As a result of discussions between Middlesbrough, Darlington, Gateshead, South Shields, Sunderland and West Hartlepool to consider the joint use of the hospital, a committee called “The Poole Joint Sanatorium Committee” was set up and following the success of the negotiations the Poole Joint Sanatorium Board was formed in 1936. Grey Towers was used as an administrative office and new buildings were to be built. The foundation stones for the new buildings were laid on the 19th October, 1938, one by Lady Poole and the other by Alderman J. Cohen. The hospital was closed for a time and the first patients admitted to the new hospital on the 1st may, 1942.
The official opening was delayed, due to the war and was carried out by H.R.H. The Duchess of Kent on the 6th October, 1945. The children’s block was opened on the 6th May, 1947.
By the outbreak of war in 1939 Nunthorpe had grown from a small agricultural village to an established dormitory suburb of Middlesbrough, and it was in this capacity that Nunthorpe was to see its subsequent development in the post-war years.

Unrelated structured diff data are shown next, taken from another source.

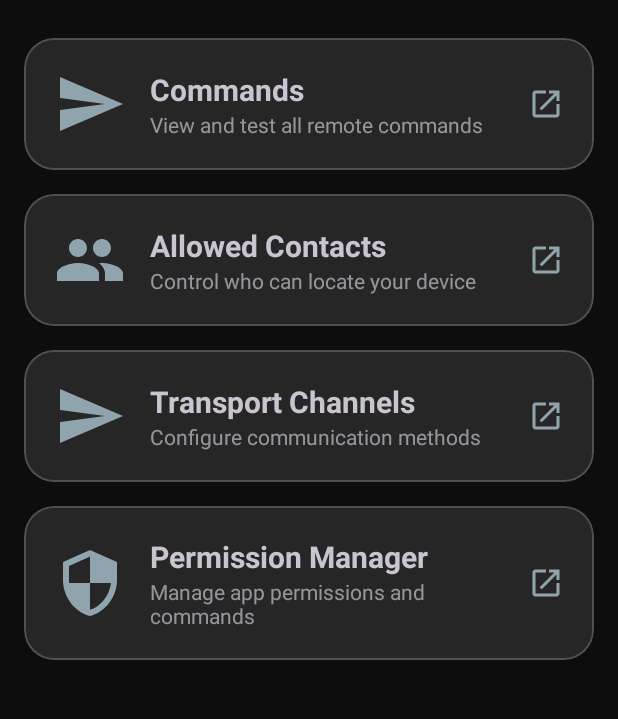
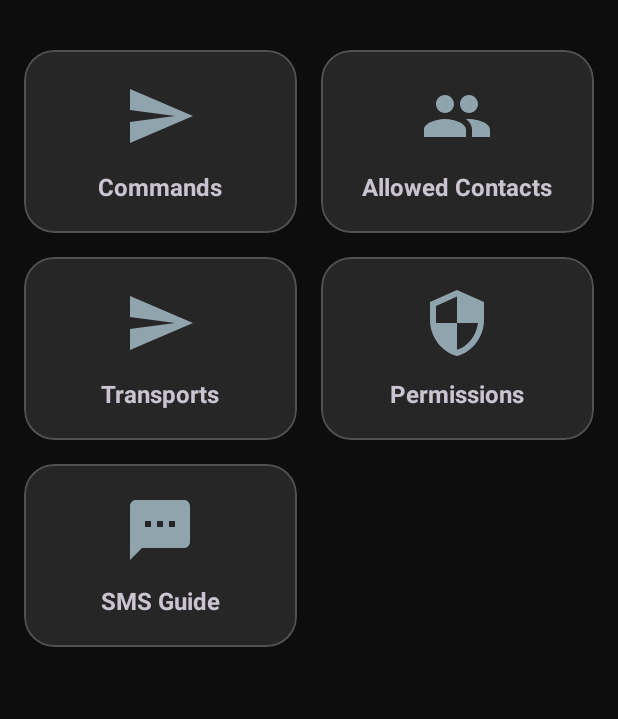
Before and after one commit to neubofy/Vito, an Android app: the screen it shows after launch (MainActivity), on a phone screen of 412 x 824 dp, the part 70-789 px from its top. Run offline under Robolectric (Android 15) with nearby library versions, the light colour scheme and no system bars; libraries missing offline, so code that uses them is left out: com.azhon.appupdate; pictures from the network do not load; 4 statements that could not run were skipped.

Commit message:
feat: implement theft mode photo upload API and add Android UI components for commands and system management

```diff
--- a/app/src/main/java/com/neubofy/veto/ui/home/PermissionView.kt
+++ b/app/src/main/java/com/neubofy/veto/ui/home/PermissionView.kt
@@ -43,12 +43,6 @@ class PermissionView @JvmOverloads constructor(
         binding.permName.text = context.getString(p.name)
 
         val descId = p.description
-        if (descId != null) {
-            binding.permDescription.text = context.getString(descId)
-            binding.permDescription.visibility = View.VISIBLE
-        } else {
-            binding.permDescription.visibility = View.GONE
-        }
 
         binding.permInfoIcon.setOnClickListener {
             MaterialAlertDialogBuilder(context)
--- a/app/src/main/res/layout/fragment_main_page.xml
+++ b/app/src/main/res/layout/fragment_main_page.xml
@@ -6,28 +6,27 @@
     android:clipToPadding="false"
     android:paddingBottom="16dp">
 
+    <GridLayout
+        android:layout_width="match_parent"
+        android:layout_height="wrap_content"
+        android:columnCount="2"
+        android:padding="8dp"
+        android:useDefaultMargins="true">
+
+        <!-- Commands Card -->
+        <com.google.android.material.card.MaterialCardView
+            android:id="@+id/card_commands"
+            android:layout_width="0dp"
+            android:layout_height="wrap_content"
+            android:layout_columnWeight="1"
+            android:layout_margin="8dp">
+
             <LinearLayout
                 android:layout_width="match_parent"
                 android:layout_height="wrap_content"
                 android:orientation="vertical"
-        android:paddingHorizontal="16dp"
-        android:paddingTop="8dp">
-
-        <!-- Commands Card -->
-        <com.google.android.material.card.MaterialCardView
-            android:id="@+id/card_commands"
-            android:layout_width="match_parent"
-            android:layout_height="wrap_content"
-            android:layout_marginBottom="16dp"
-
-            >
-
-            <LinearLayout
-                android:layout_width="match_parent"
-                android:layout_height="wrap_content"
-                android:orientation="horizontal"
                 android:padding="20dp"
-                android:gravity="center_vertical">
+                android:gravity="center">
 
                 <ImageView
                     android:layout_width="48dp"
@@ -35,51 +34,30 @@
                     android:src="@drawable/ic_send"
                     app:tint="?attr/colorPrimary" />
 
-                <LinearLayout
-                    android:layout_width="0dp"
-                    android:layout_height="wrap_content"
-                    android:layout_weight="1"
-                    android:layout_marginStart="16dp"
-                    android:orientation="vertical">
-
                 <TextView
                     android:layout_width="wrap_content"
                     android:layout_height="wrap_content"
+                    android:layout_marginTop="12dp"
                     android:text="Commands"
-                        android:textSize="20sp"
+                    android:textSize="16sp"
                     android:textStyle="bold" />
-
-                    <TextView
-                        android:layout_width="wrap_content"
-                        android:layout_height="wrap_content"
-                        android:text="View and test all remote commands"
-                        android:alpha="0.7" />
-                </LinearLayout>
-
-                <ImageView
-                    android:layout_width="24dp"
-                    android:layout_height="24dp"
-                    android:src="@drawable/ic_open_in_new"
-                    app:tint="?attr/colorPrimary" />
             </LinearLayout>
         </com.google.android.material.card.MaterialCardView>
-
 
         <!-- Allowed Contacts Card -->
         <com.google.android.material.card.MaterialCardView
             android:id="@+id/card_allowed_contacts"
-            android:layout_width="match_parent"
+            android:layout_width="0dp"
             android:layout_height="wrap_content"
-            android:layout_marginBottom="16dp"
-
-            >
+            android:layout_columnWeight="1"
+            android:layout_margin="8dp">
 
             <LinearLayout
                 android:layout_width="match_parent"
                 android:layout_height="wrap_content"
-                android:orientation="horizontal"
+                android:orientation="vertical"
                 android:padding="20dp"
-                android:gravity="center_vertical">
+                android:gravity="center">
 
                 <ImageView
                     android:layout_width="48dp"
@@ -87,50 +65,31 @@
                     android:src="@drawable/ic_people"
                     app:tint="?attr/colorPrimary" />
 
-                <LinearLayout
-                    android:layout_width="0dp"
-                    android:layout_height="wrap_content"
-                    android:layout_weight="1"
-                    android:layout_marginStart="16dp"
-                    android:orientation="vertical">
-
                 <TextView
                     android:layout_width="wrap_content"
                     android:layout_height="wrap_content"
+                    android:layout_marginTop="12dp"
                     android:text="Allowed Contacts"
-                        android:textSize="20sp"
-                        android:textStyle="bold" />
-
-                    <TextView
-                        android:layout_width="wrap_content"
-                        android:layout_height="wrap_content"
-                        android:text="Control who can locate your device"
-                        android:alpha="0.7" />
-                </LinearLayout>
-
-                <ImageView
-                    android:layout_width="24dp"
-                    android:layout_height="24dp"
-                    android:src="@drawable/ic_open_in_new"
-                    app:tint="?attr/colorPrimary" />
+                    android:textSize="16sp"
+                    android:textStyle="bold"
+                    android:gravity="center" />
             </LinearLayout>
         </com.google.android.material.card.MaterialCardView>
 
         <!-- Transport Channels Card -->
         <com.google.android.material.card.MaterialCardView
             android:id="@+id/card_transport_channels"
-            android:layout_width="match_parent"
+            android:layout_width="0dp"
             android:layout_height="wrap_content"
-            android:layout_marginBottom="16dp"
-
-            >
+            android:layout_columnWeight="1"
+            android:layout_margin="8dp">
 
             <LinearLayout
                 android:layout_width="match_parent"
                 android:layout_height="wrap_content"
-                android:orientation="horizontal"
+                android:orientation="vertical"
                 android:padding="20dp"
-                android:gravity="center_vertical">
+                android:gravity="center">
 
                 <ImageView
                     android:layout_width="48dp"
@@ -138,50 +97,30 @@
                     android:src="@drawable/ic_send"
                     app:tint="?attr/colorPrimary" />
 
-                <LinearLayout
-                    android:layout_width="0dp"
-                    android:layout_height="wrap_content"
-                    android:layout_weight="1"
-                    android:layout_marginStart="16dp"
-                    android:orientation="vertical">
-
                 <TextView
                     android:layout_width="wrap_content"
                     android:layout_height="wrap_content"
-                        android:text="Transport Channels"
-                        android:textSize="20sp"
+                    android:layout_marginTop="12dp"
+                    android:text="Transports"
+                    android:textSize="16sp"
                     android:textStyle="bold" />
-
-                    <TextView
-                        android:layout_width="wrap_content"
-                        android:layout_height="wrap_content"
-                        android:text="Configure communication methods"
-                        android:alpha="0.7" />
-                </LinearLayout>
-
-                <ImageView
-                    android:layout_width="24dp"
-                    android:layout_height="24dp"
-                    android:src="@drawable/ic_open_in_new"
-                    app:tint="?attr/colorPrimary" />
             </LinearLayout>
         </com.google.android.material.card.MaterialCardView>
 
         <!-- Permission Manager Card -->
         <com.google.android.material.card.MaterialCardView
             android:id="@+id/card_permission_manager"
-            android:layout_width="match_parent"
+            android:layout_width="0dp"
             android:layout_height="wrap_content"
-            android:layout_marginBottom="16dp"
-
-            >
+            android:layout_columnWeight="1"
+            android:layout_margin="8dp">
 
             <LinearLayout
                 android:layout_width="match_parent"
                 android:layout_height="wrap_content"
-                android:orientation="horizontal"
+                android:orientation="vertical"
                 android:padding="20dp"
-                android:gravity="center_vertical">
+                android:gravity="center">
 
                 <ImageView
                     android:layout_width="48dp"
@@ -189,34 +128,46 @@
                     android:src="@drawable/ic_security"
                     app:tint="?attr/colorPrimary" />
 
-                <LinearLayout
+                <TextView
+                    android:layout_width="wrap_content"
+                    android:layout_height="wrap_content"
+                    android:layout_marginTop="12dp"
+                    android:text="Permissions"
+                    android:textSize="16sp"
+                    android:textStyle="bold" />
+            </LinearLayout>
+        </com.google.android.material.card.MaterialCardView>
+
+        <!-- SMS Commands Guide Card -->
+        <com.google.android.material.card.MaterialCardView
+            android:id="@+id/card_sms_commands"
             android:layout_width="0dp"
             android:layout_height="wrap_content"
-                    android:layout_weight="1"
-                    android:layout_marginStart="16dp"
-                    android:orientation="vertical">
+            android:layout_columnWeight="1"
+            android:layout_margin="8dp">
+
+            <LinearLayout
+                android:layout_width="match_parent"
+                android:layout_height="wrap_content"
+                android:orientation="vertical"
+                android:padding="20dp"
+                android:gravity="center">
+
+                <ImageView
+                    android:layout_width="48dp"
+                    android:layout_height="48dp"
+                    android:src="@drawable/ic_sms"
+                    app:tint="?attr/colorPrimary" />
 
                 <TextView
                     android:layout_width="wrap_content"
                     android:layout_height="wrap_content"
-                        android:text="Permission Manager"
-                        android:textSize="20sp"
+                    android:layout_marginTop="12dp"
+                    android:text="SMS Guide"
+                    android:textSize="16sp"
                     android:textStyle="bold" />
-
-                    <TextView
-                        android:layout_width="wrap_content"
-                        android:layout_height="wrap_content"
-                        android:text="Manage app permissions and commands"
-                        android:alpha="0.7" />
-                </LinearLayout>
-
-                <ImageView
-                    android:layout_width="24dp"
-                    android:layout_height="24dp"
-                    android:src="@drawable/ic_open_in_new"
-                    app:tint="?attr/colorPrimary" />
             </LinearLayout>
         </com.google.android.material.card.MaterialCardView>
 
-    </LinearLayout>
+    </GridLayout>
 </ScrollView>
```
Also changed, not shown: app/src/main/java/com/neubofy/veto/commands/StatsCommand.kt (+11 -7 lines), app/src/main/java/com/neubofy/veto/ui/DummyCameraxActivity.kt (+13 -1 lines), app/src/main/java/com/neubofy/veto/ui/home/MainPageFragment.kt (+7 -0 lines), app/src/main/java/com/neubofy/veto/ui/home/SmsCommandsFragment.kt (added, +46 -0 lines), app/src/main/java/com/neubofy/veto/ui/home/TransportListViewHolder.kt (+13 -15 lines), app/src/main/java/com/neubofy/veto/ui/settings/FMDConfigActivity.java (+37 -7 lines), app/src/main/res/layout/fragment_sms_commands.xml (added, +51 -0 lines), app/src/main/res/layout/item_permission.xml (+0 -8 lines), app/src/main/res/layout/item_transport.xml (+20 -25 lines), 4 other files. Lines whose indentation alone changed are shown as unchanged.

Houses were built to the east side of the railway for the first time and development continued on the west side to such an extent that the villages of Marton and Nunthorpe have become almost one.
The first ‘unofficial’ shops in the area around the station were Fosters at 17, Marton Road and Prince’s at 12, Rookwood Road. Access to these ‘shops’ being through their back doors in accordance with Sir Arthur Dorman’s stipulation.
The shop in Rookwood Road at present occupied by Mr Paul Nugent was opened by Wilsons in 1932 and taken over by the Ward family in 1933 who served Nunthorpe for forty years until 1973 when it was taken over Mills Newsagency and then by Mr Nugent.
A Post Office and Grocery shop was opened on the site of the present Spar shop in 1932 with a Chemist shop next door which later became a Greengrocer’s in 1935.
The first Post Office had been opened in the old village in 1879, prior to that one had to go to Great Ayton to post a letter, and for many years had been run by Mrs. Helm. This business however was transferred to the Parade office after having run concurrently until the mid-sixties.
The garage opposite the Parade was first opened in 1926 and many photographs of its transformation hung on the wall inside the front office.
The magnificent Church Hall of St. Mary’s in Morton Carr Lane was built in 1967 and inside the front porch are dedicating plaques to the Brunton family and Terence Medd. The Hall performs a wide variety of functions for parishioners including a day nursery and as a well attended base for the Nunthorpe Players.
No story of Nunthorpe would be complete without reference to “The Institute” in Connaught Road which had started life as an army hut in the First World War in what is now Stewart Park. Re-erected in Nunthorpe in 1920 it has over the years been used for every kind of communal activity and at one time formed the very hub of the village social life.
Isaac Wilson - Ironmaster
Director of the Stockton and Darlington Railway
Born in Kendal into a Quaker family in 1822
Bought Nunthorpe Hall in 1850.Died at Hall 1899.
Built first School in Nunthorpe.
Became Mayor of Middlesbrough .
Became Liberal MP 1878.
John George Swann - Ironmaster.
Born in Longbenton ,Newcastle on Tyne in 1839.
Built Upsall Hall.
Built Cargo Fleet Iron Works.
William Randolph Innes Hopkins – Ironmaster.
Director of Stockton and Darlington Railway
Born Scotland 1822
Mayor of Middlesbrough 1867 and 1869.
Built Grey Towers in 1865.
Bankrupted after the Tay Bridge disaster of 1879.
Sir Arthur Dorman - Co- founder of Dorman Long Steel Works.
Born Ashford Kent 1848
Lived in Grey Towers 1895 -1931.
Greatest influence on Nunthorpe of all Ironmasters.
Built new school near to Vicarage
Gave land and huge financial support for new St Mary’s Church.
Planned a new suburb near station to house his workforce.